|The toppled grave of 16th Connecticut Private Elliot Fleming in East Windsor, Conn.|
(Photo courtesy of Matt Reardon, New England Civil War Museum)

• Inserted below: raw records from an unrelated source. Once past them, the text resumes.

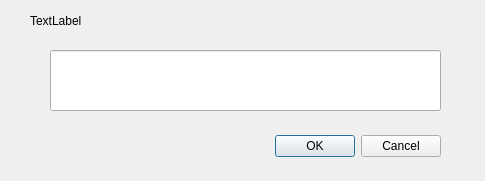
Old version of the form Modbus-TCP/Modbus-TCP-Master/ModBus_TCP_master/inputdialog.ui in the repository afreedog/Modbus.
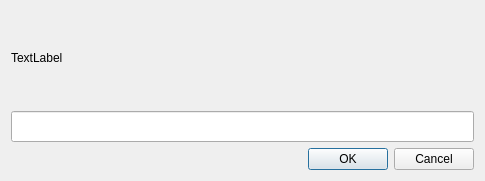
New version of the form.

Commit message: 修改ui界面

What changed in the file:
```diff
--- a/Modbus-TCP/Modbus-TCP-Master/ModBus_TCP_master/inputdialog.ui
+++ b/Modbus-TCP/Modbus-TCP-Master/ModBus_TCP_master/inputdialog.ui
@@ -19,31 +19,16 @@
   <property name="windowTitle">
    <string>输入数据</string>
   </property>
-  <widget class="QDialogButtonBox" name="buttonBox">
-   <property name="geometry">
-    <rect>
-     <x>100</x>
-     <y>130</y>
-     <width>341</width>
-     <height>32</height>
-    </rect>
-   </property>
-   <property name="orientation">
-    <enum>Qt::Horizontal</enum>
-   </property>
-   <property name="standardButtons">
-    <set>QDialogButtonBox::Cancel|QDialogButtonBox::Ok</set>
-   </property>
-  </widget>
+  <layout class="QGridLayout" name="gridLayout">
+   <item row="0" column="0">
+    <widget class="QLabel" name="inputDialogLabel">
+     <property name="text">
+      <string>TextLabel</string>
+     </property>
+    </widget>
+   </item>
+   <item row="1" column="0">
   <widget class="QLineEdit" name="inputDialogLineEdit">
-   <property name="geometry">
-    <rect>
-     <x>50</x>
-     <y>50</y>
-     <width>391</width>
-     <height>61</height>
-    </rect>
-   </property>
    <property name="font">
     <font>
      <family>Bookman Old Style</family>
@@ -56,19 +41,18 @@
     <number>65536</number>
    </property>
   </widget>
-  <widget class="QLabel" name="inputDialogLabel">
-   <property name="geometry">
-    <rect>
-     <x>30</x>
-     <y>10</y>
-     <width>221</width>
-     <height>21</height>
-    </rect>
-   </property>
-   <property name="text">
-    <string>TextLabel</string>
-   </property>
-  </widget>
+   </item>
+   <item row="2" column="0">
+    <widget class="QDialogButtonBox" name="buttonBox">
+     <property name="orientation">
+      <enum>Qt::Horizontal</enum>
+     </property>
+     <property name="standardButtons">
+      <set>QDialogButtonBox::Cancel|QDialogButtonBox::Ok</set>
+     </property>
+    </widget>
+   </item>
+  </layout>
  </widget>
  <resources/>
  <connections>
```
Lines whose indentation alone changed are shown as unchanged.
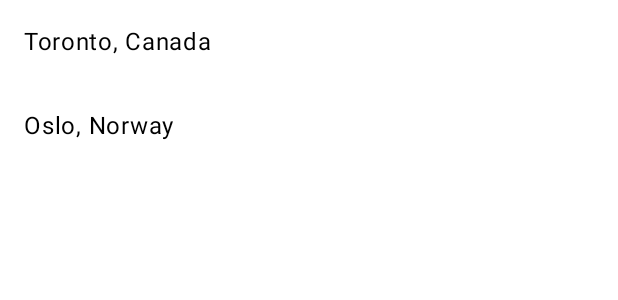
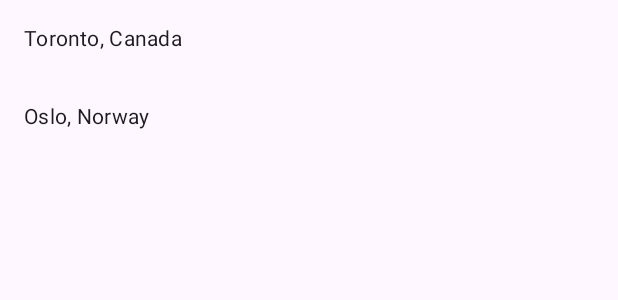
Before and after one commit to maxhves/time-zone-tracker-android, an Android app built with Jetpack Compose: the @Preview function AddTimezoneScreenPreview, on a phone screen of 412 x 824 dp. Shown: the top 300 px of the screen. Run offline under Robolectric (Android 15) with nearby library versions, the phone set to English and light mode, and no system bars; our stand-ins replace Dagger/Hilt's generated code.

Commit message:
Added scaffold to add timezone screen.

```diff
--- a/feature/addtimezone/src/main/java/uk/co/mhl/timezonetracker/feature/addtimezone/AddTimezoneScreen.kt
+++ b/feature/addtimezone/src/main/java/uk/co/mhl/timezonetracker/feature/addtimezone/AddTimezoneScreen.kt
@@ -1,11 +1,12 @@
 package uk.co.mhl.timezonetracker.feature.addtimezone
 
 import androidx.compose.foundation.clickable
-import androidx.compose.foundation.layout.fillMaxSize
 import androidx.compose.foundation.layout.fillMaxWidth
 import androidx.compose.foundation.layout.padding
 import androidx.compose.foundation.lazy.LazyColumn
 import androidx.compose.foundation.lazy.items
+import androidx.compose.material3.MaterialTheme
+import androidx.compose.material3.Scaffold
 import androidx.compose.material3.Text
 import androidx.compose.runtime.Composable
 import androidx.compose.runtime.getValue
@@ -39,8 +40,11 @@ internal fun AddTimezoneScreen(
     onCitySelected: () -> Unit,
     modifier: Modifier = Modifier,
 ) {
+    Scaffold(
+        modifier = modifier,
+    ) { innerPadding ->
         LazyColumn(
-        modifier = modifier.fillMaxSize(),
+            modifier = modifier.padding(innerPadding),
         ) {
             items(
                 items = cities,
@@ -52,14 +56,17 @@ internal fun AddTimezoneScreen(
                         .clickable(onClick = onCitySelected)
                         .padding(16.dp),
                     text = "${city.name}, ${city.country}",
+                    style = MaterialTheme.typography.bodyMedium,
+                    color = MaterialTheme.colorScheme.onBackground,
                     maxLines = 1,
                     overflow = TextOverflow.Ellipsis,
                 )
             }
         }
     }
+}
 
-@Preview(showBackground = true)
+@Preview
 @Composable
 private fun AddTimezoneScreenPreview() {
     TimezoneTrackerTheme {
```
Lines whose indentation alone changed are shown as unchanged.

During a visit to Melrose Cemetery in East Windsor, Conn., last week, I visited the graves of two Connecticut soldiers who met their demise at the Battle of Antietam. But as friend of the blog Matt Reardon recently pointed out, I overlooked the grave there of Elliot Fleming, a 16th Connecticut private who also was killed at Antietam. According to my Excel spreadsheet of Connecticut Antietam deaths, I also missed the Melrose Cemetery grave of another soldier, 16th Connecticut Private John Allen. The emotional toll of the four soldiers' deaths on the small communities of East Windsor and nearby Windsorville must have been immense. Fleming's toppled gravestone, cracked in two places, lies embedded in the ground near the entrance to the small rural cemetery. Born about 1824, Fleming was originally from New Hampshire. On March 1, 1852, he married Elisabeth Louisa Newell in Broad Brook, Conn., and their union produced four daughters: Rosabel Louisa (born 1853), Estella Maria (1855), Lizzie Elmyra (1857) and Ida Angela (1860). The decision to leave a wife and four children who were 9 years old and younger and go off to war must have been agonizing for Fleming, who enlisted in the Union army on Aug. 15, 1862, and was mustered into the 16th Connecticut nine days later. At Antietam, Fleming's Company G suffered more deaths (16) than any other Connecticut company. Thankfully, the grave of the 38-year-old father of four is marked by an American flag, a small tribute to a man who sacrificed his life for his country.
INTERACTIVE ANTIETAM PANORAMAS: From John Otto's cornfield to Bloody Lane.
FACES OF THE CIVIL WAR: Stories and photos of common soldiers who served during the war.
16TH CONNECTICUT SOLDIERS: Tales of the men in the hard-luck regiment.
MORE ON ANTIETAM: Read my extensive thread on the battle and the men who fought in it